Tragedy Strikes the Tragically Hip
In 2012, the Tragically Hip played at the Great Moon Gathering, an organization that focuses on Cree education of youth in today’s world.
Downie was diagnosed with an incurable brain tumour in 2016. He finished his tour with the Tragically Hip that same summer. The band’s final sold-out concert took place at Rogers Centre in Kingston. It was broadcast live on TV and radio stations.
In 2017, Downie spoke out for Canada’s indigenous people, at an assembly on Parliament Hill. He also set up a fund to raise money in support of the First Nations who suffered in the Canadian residential schools. Downie was honoured with an eagle’s feather at a First Nations Assembly in Gatineau, Quebec for his contributions towards supporting the First Nations of Canada.
Downie was also appointed as a Member of the Order of Canada for his contributions to music and for his strong support of environmental and social issues in Canada.
On October 17, 2017, Downie lost his battle with cancer at the young age of 53 years old. He will remain a Canadian legend for being one of the top musicians and environmentalists of Canada.
9. Stompin Tom Conners (1936 – 2013)
The top ten list of famous Canadian musicians could not be complete without mentioning the very talented country and folk guitarist, and Canadian singer-songwriter, Charles Thomas Conners aka “Stompin Tom Conners.” Stomping his boot heel to the beat of the music earned Conne”s his nickname as “Stompin Tom.”
After receiving several complaints about damaged stage floors with his boot-stomping, Conners began bringing a piece of wood to place under his feet so he could stomp even louder without damaging the stage floors. His “Stompin” board became a trademark for Conners. After stomping a hole through the plywood, he’d throw it to a lucky member of the crowd and laugh about the poor quality of the local lumber stores.
Dedicating his singing career to writing songs about being a native to Canada, Conners has composed over 300 humorous, toe-tapping Canadian heritage songs. Sure to put a smile on anyone’s face that listens to them, Conner’s has also released over 4 dozen records. Selling over 4 million copies.

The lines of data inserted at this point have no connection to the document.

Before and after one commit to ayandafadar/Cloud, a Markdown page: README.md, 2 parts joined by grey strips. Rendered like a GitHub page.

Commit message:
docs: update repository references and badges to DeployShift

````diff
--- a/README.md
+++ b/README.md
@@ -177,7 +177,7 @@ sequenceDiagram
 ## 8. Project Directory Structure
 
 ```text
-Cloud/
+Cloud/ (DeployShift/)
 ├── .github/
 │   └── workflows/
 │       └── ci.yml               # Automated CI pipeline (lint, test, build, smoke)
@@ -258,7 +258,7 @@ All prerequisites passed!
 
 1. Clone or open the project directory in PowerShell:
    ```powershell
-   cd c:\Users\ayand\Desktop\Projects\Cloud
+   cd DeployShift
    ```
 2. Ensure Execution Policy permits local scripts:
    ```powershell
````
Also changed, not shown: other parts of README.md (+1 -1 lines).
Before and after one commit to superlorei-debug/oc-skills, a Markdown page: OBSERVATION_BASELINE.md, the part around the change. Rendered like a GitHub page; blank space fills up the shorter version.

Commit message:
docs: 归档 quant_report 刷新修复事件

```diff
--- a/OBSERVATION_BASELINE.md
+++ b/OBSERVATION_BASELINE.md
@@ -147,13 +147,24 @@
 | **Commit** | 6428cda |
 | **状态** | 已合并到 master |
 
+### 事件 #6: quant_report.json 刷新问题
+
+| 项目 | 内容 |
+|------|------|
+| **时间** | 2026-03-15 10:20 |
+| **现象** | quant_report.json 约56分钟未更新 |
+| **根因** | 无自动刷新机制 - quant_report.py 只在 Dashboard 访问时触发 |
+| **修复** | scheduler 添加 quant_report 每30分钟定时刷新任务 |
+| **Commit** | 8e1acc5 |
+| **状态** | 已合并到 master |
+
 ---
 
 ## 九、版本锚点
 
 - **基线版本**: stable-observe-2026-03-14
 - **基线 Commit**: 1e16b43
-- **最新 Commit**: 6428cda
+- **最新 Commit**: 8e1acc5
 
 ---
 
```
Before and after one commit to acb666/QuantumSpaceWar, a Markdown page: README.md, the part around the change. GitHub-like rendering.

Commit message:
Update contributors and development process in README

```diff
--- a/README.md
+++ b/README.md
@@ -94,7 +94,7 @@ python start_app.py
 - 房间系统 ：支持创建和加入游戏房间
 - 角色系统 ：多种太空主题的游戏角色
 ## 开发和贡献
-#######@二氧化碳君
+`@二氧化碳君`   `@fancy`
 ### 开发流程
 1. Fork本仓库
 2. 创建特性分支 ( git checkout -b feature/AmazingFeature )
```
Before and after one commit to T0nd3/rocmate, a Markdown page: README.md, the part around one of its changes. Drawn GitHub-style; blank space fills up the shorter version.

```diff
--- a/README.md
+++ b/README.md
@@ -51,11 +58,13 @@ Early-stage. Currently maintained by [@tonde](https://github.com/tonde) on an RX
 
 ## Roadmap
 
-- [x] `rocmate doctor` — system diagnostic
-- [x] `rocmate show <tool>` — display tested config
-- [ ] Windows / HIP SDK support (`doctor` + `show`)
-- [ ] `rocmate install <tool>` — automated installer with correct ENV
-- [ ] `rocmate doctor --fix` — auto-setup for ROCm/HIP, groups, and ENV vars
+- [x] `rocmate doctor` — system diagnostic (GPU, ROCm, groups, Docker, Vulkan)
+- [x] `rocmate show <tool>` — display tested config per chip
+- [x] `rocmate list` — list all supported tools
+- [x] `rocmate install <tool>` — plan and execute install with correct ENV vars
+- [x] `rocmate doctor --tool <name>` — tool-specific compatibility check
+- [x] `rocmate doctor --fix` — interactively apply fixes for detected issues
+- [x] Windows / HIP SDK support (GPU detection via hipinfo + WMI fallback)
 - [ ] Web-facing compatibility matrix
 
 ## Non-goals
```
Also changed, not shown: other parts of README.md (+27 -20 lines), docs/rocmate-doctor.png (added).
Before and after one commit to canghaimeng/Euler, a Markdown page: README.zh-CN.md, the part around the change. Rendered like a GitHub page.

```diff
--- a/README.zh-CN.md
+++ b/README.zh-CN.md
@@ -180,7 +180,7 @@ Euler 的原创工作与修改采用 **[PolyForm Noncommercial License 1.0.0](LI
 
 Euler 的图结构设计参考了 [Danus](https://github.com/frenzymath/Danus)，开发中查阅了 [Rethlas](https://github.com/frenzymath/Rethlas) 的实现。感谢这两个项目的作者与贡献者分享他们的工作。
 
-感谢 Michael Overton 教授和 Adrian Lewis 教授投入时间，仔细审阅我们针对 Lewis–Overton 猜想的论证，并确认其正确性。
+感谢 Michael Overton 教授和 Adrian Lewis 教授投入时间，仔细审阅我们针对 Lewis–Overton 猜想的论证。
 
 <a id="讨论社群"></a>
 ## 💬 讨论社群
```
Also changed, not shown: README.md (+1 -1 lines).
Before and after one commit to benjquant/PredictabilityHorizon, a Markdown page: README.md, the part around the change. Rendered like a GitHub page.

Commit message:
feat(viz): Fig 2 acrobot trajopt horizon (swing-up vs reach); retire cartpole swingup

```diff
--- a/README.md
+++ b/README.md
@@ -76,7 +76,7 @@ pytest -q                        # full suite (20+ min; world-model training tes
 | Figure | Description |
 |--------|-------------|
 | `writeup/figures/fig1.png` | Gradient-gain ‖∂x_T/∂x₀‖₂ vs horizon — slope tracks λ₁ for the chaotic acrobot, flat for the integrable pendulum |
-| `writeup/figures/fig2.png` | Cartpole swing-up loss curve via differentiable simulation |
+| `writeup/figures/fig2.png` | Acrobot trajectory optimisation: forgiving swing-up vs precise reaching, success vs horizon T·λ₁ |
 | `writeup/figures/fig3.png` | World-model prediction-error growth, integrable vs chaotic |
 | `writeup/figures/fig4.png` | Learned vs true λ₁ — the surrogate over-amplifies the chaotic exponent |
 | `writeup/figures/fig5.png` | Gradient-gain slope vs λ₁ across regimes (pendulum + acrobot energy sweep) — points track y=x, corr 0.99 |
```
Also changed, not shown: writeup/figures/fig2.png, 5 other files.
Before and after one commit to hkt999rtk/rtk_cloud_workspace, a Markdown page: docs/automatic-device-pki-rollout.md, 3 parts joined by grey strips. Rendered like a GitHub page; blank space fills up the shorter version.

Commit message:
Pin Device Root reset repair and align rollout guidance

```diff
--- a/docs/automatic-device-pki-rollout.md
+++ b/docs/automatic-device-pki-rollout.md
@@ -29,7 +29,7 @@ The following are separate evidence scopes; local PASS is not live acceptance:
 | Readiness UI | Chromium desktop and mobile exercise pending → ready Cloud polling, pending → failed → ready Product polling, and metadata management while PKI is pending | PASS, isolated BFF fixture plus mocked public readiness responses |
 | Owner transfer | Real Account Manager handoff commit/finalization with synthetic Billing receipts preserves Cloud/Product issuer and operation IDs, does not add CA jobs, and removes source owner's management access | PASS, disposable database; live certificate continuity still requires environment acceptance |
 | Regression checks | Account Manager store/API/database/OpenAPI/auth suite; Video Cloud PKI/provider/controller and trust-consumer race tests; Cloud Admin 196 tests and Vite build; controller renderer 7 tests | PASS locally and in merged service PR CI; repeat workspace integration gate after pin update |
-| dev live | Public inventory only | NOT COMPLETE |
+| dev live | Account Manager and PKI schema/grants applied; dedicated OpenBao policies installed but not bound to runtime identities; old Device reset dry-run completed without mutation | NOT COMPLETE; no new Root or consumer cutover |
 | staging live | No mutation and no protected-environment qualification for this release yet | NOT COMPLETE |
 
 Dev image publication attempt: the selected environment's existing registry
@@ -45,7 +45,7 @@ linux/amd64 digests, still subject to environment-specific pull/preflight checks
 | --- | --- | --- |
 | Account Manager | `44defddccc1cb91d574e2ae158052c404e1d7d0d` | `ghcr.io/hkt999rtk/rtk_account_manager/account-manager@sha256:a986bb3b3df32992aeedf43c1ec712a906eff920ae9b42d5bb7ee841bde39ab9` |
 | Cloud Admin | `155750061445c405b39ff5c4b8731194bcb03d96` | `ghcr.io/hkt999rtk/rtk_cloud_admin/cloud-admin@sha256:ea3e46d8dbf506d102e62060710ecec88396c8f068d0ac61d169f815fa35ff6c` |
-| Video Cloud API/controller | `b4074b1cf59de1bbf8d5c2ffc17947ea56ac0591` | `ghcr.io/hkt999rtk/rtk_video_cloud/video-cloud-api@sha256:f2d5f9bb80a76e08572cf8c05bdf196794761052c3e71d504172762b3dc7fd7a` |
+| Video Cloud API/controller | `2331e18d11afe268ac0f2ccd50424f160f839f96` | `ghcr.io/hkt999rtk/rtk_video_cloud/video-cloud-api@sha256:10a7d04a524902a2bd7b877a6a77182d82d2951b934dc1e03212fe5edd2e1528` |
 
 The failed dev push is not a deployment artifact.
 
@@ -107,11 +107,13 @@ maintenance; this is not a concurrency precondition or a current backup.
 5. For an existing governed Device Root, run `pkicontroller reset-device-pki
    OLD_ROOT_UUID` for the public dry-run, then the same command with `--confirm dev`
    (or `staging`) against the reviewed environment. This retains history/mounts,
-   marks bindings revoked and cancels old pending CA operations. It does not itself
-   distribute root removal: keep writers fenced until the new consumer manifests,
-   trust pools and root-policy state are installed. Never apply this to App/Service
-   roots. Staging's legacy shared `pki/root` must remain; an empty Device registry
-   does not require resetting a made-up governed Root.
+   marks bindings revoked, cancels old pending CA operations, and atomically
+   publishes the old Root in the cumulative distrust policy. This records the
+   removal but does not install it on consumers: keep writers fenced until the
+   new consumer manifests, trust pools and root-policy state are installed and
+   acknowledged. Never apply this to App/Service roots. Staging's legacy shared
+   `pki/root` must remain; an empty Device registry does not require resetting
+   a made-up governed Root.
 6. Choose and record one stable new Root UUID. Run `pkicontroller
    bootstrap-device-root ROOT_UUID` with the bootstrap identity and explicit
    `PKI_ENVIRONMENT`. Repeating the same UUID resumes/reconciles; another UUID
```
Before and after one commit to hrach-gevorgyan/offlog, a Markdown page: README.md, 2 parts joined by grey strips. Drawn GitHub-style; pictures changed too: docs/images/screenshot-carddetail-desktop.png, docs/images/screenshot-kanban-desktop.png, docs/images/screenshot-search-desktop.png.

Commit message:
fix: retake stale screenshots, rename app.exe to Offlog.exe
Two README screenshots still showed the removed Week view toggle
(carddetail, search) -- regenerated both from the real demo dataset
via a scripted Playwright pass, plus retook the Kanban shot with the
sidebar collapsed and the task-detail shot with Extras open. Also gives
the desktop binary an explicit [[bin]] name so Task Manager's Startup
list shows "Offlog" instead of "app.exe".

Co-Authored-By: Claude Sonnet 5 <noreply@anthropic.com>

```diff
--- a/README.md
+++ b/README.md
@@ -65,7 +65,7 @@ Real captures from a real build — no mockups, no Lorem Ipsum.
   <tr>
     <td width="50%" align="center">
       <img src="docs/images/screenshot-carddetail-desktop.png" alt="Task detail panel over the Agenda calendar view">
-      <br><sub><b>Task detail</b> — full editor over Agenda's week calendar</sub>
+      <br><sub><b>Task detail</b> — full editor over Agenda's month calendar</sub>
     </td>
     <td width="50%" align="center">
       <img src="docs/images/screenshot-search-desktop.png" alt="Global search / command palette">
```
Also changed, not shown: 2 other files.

Now, that’s a lot of records!
Some of Conner’s signature songs include “Bud the Spud,” “Sudbury Saturday Night” and “The Hockey Song.” Played at many National Hockey League games over the years, including each Toronto Maple Leaf Home game, “The Hockey Song” is still a favourite Stompin Tom song among many Canadians.
Stompin Tom Conners played a huge role in the evolution of Canadian history with many of his songs referencing historical events in Canada, such as, “The Bridge Came Tumblin’ Down,” “Fire in the Mine” and “Big Joe Mufferaw.”
10. Bryan Adams ( 1959 – )
And last, but not least on the list of top ten Canadian musicians is Bryan Adams, a guitarist, singer-songwriter, and Canadian record producer. He was a heart-throb to many women and teenagers in the 80s and 90s. Adams has sold over 100 million albums around the world. Some of Adam’s all-time hits include “Summer of 69,” “Cuts Like a Knife,” and “Heaven.”
Adams participated in many charity concerts to raise money and awareness for several causes, including, Amnesty International, Greenpeace, earthquake relief, Canadian Red Cross and the Covid-19 Pandemic research, among others.
Adams is also an animal activist who raises money for the cause through many benefit concerts. His work as a talented musician and his dedication to charitable organizations has made him an incredible asset to the history of Canada.
There are so many great musicians in Canada. Many of them have contributed to forming the foundation of Canada through their incredible accomplishments towards the music and culture of Canada. It was hard to stop at just ten musicians. Tell me, who is your favourite Canadian musician?